Why You Should See a Nurse Practitioner
A 50-year study demonstrates that nurse practitioners provide high-quality care throughout a person’s life. Nurse practitioners can assist if you need primary, acute, or specialty care. Nurse practitioners have offered safe, effective, evidence-based, and patient-centered care comparable to physicians since 1965.
A recent study found that NP patients are less likely to readmit to the hospital, are more satisfied, and use the emergency room less frequently. As evidence suggests, nurse practitioners can effectively serve on primary care teams, such as those for older adults with diabetes. The costs of healthcare for patients with complex medical needs are also lower.
In 2034, the AAMC predicts a physician shortage. There will be shortages in both primary care and nonprimary care. In response to this shortage, nurse practitioners are in greater demand for primary care roles in a wide range of specialties, including:
- Children’s Health
- The geriatrics field
- Health care for women
Your healthcare office visits will be more beneficial with a nurse practitioner. As compared to physicians, NPs managed patient care better and cost less. Another advantage of nurse practitioners is their availability. Consequently, appointments take less time, and you usually get more time with them.

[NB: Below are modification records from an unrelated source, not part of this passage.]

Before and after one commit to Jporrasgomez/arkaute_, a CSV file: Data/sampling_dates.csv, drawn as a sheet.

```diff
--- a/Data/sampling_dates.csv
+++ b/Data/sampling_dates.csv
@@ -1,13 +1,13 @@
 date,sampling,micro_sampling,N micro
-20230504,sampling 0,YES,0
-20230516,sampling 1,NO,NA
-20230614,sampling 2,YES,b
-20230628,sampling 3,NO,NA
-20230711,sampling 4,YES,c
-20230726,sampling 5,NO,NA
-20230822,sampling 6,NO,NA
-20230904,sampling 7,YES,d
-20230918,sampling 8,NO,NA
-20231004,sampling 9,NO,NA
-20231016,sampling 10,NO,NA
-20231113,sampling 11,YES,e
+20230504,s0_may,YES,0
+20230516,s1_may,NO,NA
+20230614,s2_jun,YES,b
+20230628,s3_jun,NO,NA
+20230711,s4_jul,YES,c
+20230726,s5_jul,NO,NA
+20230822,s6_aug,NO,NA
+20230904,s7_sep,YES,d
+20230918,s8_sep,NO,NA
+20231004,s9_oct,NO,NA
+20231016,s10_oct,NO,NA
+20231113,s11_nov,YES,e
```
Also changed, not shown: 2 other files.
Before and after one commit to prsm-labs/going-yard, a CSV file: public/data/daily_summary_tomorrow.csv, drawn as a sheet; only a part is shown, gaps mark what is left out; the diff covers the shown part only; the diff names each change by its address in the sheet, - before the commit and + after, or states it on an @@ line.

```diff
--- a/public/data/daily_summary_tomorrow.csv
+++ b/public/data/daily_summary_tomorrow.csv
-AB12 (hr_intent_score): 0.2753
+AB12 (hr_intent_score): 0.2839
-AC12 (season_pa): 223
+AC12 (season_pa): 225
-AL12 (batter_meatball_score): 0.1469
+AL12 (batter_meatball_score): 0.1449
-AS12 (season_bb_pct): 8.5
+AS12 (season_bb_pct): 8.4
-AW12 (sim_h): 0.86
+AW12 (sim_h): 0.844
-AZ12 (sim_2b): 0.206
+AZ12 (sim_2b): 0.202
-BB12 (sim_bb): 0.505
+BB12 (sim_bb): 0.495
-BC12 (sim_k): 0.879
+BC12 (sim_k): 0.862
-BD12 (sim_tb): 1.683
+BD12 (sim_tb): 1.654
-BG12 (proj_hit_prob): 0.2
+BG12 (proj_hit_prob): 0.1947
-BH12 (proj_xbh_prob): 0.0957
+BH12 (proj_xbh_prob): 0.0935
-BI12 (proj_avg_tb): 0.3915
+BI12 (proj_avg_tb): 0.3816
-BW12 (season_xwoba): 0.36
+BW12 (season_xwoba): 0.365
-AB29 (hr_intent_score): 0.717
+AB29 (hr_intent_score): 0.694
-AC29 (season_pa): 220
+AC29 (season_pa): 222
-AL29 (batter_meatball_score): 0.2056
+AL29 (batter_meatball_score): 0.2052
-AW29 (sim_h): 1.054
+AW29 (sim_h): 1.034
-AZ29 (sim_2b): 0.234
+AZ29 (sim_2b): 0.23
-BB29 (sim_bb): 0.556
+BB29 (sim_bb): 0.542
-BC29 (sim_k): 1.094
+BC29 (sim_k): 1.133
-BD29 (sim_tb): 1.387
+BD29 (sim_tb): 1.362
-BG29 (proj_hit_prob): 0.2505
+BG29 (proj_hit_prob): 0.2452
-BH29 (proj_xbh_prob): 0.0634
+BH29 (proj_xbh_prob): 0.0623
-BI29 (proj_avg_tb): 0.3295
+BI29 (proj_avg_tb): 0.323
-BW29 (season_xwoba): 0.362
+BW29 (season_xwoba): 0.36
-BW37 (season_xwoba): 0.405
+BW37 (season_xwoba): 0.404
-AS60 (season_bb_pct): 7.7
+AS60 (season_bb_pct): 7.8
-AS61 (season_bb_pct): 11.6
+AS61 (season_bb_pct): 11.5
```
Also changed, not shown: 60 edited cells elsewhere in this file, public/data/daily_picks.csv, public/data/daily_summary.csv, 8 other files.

Now that you know the difference and advantages of a nurse practitioner, why don’t you schedule an appointment with your nurse practitioner for your next body check-up?